MOUNT VERNON, Wash. -- An Interstate 5 bridge over a river 60 miles north of Seattle collapsed Thursday evening, dumping vehicles and people into the water.
A semi truck with an oversized load was seen striking beams on the north end of the bridge, which carries 71,000 vehicles a day.
"For reasons unknown at this point in time the semi struck the overhead of the bridge causing the collapse," WSP Chief John Batiste told an overnight news conference.
The truck made it off the bridge and the driver remained at the scene and cooperated with investigators. The bridge has a traffic clearance of 14 feet 6 inches.
The driver has been identified as a 42-year-old man from Alberta, Canada. He was driving for Mullen Trucking.
Washington Gov. Jay Inslee has declared a state of emergency in Skagit, Snohomish and Whatcom counties that surround the collapsed Interstate 5 bridge.

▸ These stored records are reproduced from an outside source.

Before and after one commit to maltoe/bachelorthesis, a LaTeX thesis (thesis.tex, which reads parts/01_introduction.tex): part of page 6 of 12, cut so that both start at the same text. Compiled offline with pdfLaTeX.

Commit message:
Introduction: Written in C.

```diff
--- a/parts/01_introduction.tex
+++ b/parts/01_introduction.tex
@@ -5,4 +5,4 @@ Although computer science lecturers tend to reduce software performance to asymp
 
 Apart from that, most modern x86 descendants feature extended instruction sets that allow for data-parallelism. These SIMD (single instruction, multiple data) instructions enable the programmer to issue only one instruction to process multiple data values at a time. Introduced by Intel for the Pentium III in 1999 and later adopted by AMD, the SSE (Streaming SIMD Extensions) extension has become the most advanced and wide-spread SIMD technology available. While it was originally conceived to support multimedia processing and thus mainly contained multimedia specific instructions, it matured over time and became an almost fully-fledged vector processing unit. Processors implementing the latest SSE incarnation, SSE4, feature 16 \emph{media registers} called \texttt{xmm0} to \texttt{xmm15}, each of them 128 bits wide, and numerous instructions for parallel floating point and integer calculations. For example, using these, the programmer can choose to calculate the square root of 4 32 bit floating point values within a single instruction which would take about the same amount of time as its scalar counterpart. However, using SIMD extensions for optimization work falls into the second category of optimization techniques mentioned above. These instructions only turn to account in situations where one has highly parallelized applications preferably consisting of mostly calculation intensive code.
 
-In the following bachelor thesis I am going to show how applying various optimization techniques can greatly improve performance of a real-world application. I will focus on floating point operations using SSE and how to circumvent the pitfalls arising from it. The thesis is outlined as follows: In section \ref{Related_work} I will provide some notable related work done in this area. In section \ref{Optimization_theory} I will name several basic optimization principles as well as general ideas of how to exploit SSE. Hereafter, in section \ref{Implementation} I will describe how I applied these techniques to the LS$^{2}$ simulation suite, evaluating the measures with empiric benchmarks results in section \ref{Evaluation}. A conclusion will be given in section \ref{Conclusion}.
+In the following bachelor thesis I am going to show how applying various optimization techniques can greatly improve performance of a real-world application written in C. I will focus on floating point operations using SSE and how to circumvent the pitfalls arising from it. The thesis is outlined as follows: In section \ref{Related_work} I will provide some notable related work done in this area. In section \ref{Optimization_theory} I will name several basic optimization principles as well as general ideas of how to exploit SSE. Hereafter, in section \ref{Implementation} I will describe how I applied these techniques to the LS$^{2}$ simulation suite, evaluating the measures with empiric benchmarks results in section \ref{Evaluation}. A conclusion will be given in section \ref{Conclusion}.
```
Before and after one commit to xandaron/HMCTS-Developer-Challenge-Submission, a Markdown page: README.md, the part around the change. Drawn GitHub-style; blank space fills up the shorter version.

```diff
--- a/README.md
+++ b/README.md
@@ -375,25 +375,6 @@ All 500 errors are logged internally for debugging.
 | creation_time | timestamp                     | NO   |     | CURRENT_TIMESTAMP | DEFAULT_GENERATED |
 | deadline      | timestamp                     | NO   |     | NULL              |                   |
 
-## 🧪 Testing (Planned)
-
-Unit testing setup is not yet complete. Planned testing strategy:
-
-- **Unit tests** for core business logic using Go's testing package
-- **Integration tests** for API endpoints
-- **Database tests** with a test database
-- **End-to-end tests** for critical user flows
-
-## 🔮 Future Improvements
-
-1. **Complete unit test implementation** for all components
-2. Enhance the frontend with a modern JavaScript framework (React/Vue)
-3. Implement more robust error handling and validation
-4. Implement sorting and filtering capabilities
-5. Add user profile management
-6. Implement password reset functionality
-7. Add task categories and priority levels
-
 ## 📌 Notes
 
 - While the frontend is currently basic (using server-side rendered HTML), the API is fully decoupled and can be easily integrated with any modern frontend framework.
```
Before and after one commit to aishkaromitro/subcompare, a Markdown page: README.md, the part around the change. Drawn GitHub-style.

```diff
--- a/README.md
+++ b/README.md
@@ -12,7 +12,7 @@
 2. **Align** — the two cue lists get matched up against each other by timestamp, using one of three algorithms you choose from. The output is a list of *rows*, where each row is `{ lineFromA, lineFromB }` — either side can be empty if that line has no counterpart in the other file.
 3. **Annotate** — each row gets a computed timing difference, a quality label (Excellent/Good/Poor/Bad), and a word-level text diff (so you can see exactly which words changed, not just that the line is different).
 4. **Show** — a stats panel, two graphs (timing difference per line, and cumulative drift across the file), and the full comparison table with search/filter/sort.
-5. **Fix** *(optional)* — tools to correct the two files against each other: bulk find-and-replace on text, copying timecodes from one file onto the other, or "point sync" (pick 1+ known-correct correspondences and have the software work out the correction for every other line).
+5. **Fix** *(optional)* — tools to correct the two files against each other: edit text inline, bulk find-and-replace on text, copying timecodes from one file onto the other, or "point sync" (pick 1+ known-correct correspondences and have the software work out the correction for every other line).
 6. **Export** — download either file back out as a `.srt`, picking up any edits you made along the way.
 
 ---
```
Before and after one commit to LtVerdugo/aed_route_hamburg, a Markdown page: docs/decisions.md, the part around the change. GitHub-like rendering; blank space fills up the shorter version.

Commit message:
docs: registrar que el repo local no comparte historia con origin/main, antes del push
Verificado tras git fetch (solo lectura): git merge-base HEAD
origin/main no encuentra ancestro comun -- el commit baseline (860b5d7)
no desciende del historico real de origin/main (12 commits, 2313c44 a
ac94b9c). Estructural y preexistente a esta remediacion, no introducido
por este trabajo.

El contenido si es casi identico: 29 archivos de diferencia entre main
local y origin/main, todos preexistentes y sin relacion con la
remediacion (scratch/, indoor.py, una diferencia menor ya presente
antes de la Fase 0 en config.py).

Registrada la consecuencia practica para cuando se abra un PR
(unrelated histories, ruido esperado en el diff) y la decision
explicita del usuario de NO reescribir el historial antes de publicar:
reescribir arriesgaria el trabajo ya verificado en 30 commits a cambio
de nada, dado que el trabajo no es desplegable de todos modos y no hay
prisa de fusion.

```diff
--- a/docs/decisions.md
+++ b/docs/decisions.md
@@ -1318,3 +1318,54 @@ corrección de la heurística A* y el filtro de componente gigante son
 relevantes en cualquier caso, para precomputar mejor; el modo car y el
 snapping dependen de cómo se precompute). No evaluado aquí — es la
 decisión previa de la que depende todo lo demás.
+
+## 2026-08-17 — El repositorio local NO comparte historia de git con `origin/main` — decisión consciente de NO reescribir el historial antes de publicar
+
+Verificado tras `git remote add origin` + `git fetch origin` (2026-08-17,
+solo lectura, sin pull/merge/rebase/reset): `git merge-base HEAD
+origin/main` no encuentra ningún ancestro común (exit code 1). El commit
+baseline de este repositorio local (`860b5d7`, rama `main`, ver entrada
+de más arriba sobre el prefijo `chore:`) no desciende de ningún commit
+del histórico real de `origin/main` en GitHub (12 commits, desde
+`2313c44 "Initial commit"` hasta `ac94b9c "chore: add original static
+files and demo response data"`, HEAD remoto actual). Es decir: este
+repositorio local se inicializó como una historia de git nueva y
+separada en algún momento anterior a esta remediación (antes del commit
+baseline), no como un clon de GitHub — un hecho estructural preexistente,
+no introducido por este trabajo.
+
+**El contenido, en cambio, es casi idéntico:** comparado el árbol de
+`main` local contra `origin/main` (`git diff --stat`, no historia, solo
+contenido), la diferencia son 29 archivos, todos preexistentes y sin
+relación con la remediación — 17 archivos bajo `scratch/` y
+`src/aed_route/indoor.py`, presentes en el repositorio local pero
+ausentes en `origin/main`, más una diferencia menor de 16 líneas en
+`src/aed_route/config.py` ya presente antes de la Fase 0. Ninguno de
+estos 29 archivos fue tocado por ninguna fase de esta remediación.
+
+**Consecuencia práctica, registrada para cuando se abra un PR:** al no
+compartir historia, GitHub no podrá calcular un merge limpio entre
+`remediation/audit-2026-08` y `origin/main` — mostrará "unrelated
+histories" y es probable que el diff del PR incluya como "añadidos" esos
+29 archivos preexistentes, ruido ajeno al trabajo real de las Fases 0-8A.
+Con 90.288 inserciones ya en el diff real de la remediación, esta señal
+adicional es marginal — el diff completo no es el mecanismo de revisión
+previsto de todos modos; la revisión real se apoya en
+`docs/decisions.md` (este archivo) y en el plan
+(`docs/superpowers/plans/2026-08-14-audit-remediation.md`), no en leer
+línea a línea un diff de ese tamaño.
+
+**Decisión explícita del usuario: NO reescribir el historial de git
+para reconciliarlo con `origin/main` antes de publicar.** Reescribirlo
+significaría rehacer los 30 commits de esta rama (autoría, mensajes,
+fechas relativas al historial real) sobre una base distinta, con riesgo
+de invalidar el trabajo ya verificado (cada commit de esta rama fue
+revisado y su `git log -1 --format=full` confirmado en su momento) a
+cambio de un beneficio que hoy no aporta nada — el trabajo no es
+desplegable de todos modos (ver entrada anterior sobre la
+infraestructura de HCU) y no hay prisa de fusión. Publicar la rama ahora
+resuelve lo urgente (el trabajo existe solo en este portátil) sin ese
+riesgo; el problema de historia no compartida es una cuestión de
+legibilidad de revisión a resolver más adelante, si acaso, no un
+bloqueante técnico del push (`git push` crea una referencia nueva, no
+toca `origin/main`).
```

Inslee says it will cost $15 million to repair the Skagit River bridge. The federal government has already promised the state $1 million in emergency dollars to fix the Interstate 5 bridge.
Inslee says he talked to U.S. Transportation Secretary Ray LaHood is promising his full support to get Washington's main north-south roadway repaired as quickly as possible.
The four-lane bridge over the Skagit River collapsed about 7 p.m., Trooper Mark Francis said. Skagit County Sheriff's Department said three people - two men and one woman - were rescued from the water and transported to area hospitals. All three were reported in stable condition.
State authorities say there were no fatalities.
"I saw it. I was less than 50 feet away from the truck when it hit it," witness Dale Ogden told KING 5. "I had just passed it in the fast lane southbound and it had an oversized load. It was approximately 12 feet wide and over 14 feet tall. It was in the slow lane when I came by...I was behind the flag car and in front of the truck in the other lane and I saw the whip - normally tells you how high they can clear - start hitting the bridge. I looked in my rearview mirror knowing this was not going to turn out well."
"I saw the truck strike the right corner of the bridge. It almost tipped the truck over but it came back down. It tipped it up to about a 30 degree angle to the left and it came back down on its wheels and almost instantaneously behind that I saw girders falling in my rearview mirror."
Washington State Patrol is investigating the incident and is asking anyone who witnessed the truck hitting the bridge to contact them at 1-360-654-1204.
Xavier Grospe, 62, who lives near the river, said he could see three cars with what appeared to be one person per vehicle. The vehicles were sitting still in the water, partially submerged and partly above the waterline, and the apparent drivers were sitting either on top of the vehicles or on the edge of open windows.
Helicopter footage showed several rescue boats at the bridge collapse scene with several ambulances waiting on the shore. One rescue boat left the scene with one person strapped into a stretcher.
A damaged red car and a damaged pickup truck were visible in the water, which appeared so shallow it barely reached the top of the car's hood. Crowds of people lined the river and watched the scene unfold.
Skagit County Sheriff Will Reichardt said rescue crews were nearby when they got the call.
"It was very fortunate that we literally had our boat operator on duty in the water in the area when the call came in. We were in the water within a few minutes," said Reichardt.
Bridge listed as 'functionally obsolete'
The bridge is not considered structurally deficient but is listed as being "functionally obsolete" - a category meaning that their design is outdated, such as having narrow shoulders or low clearance underneath, according to a database compiled by the Federal Highway Administration.
The bridge was built in 1955 and has a sufficiency rating of 57.4 out of 100, according to federal records. That is well below the statewide average rating of 80, according to an Associated Press analysis of federal data, but 759 bridges in the state have a lower sufficiency score.
According to a 2012 Skagit County Public Works Department, 42 of the county's 108 bridges that are 50 years or older. The document says eight of the bridges are more than 70 years old and two are over 80.
Washington state was given a C in the American Society of Civil Engineers' 2013 infrastructure report card and a C- when it came to the state's bridges. The group said more than a quarter of Washington's 7,840 bridges are considered structurally deficient of functionally obsolete.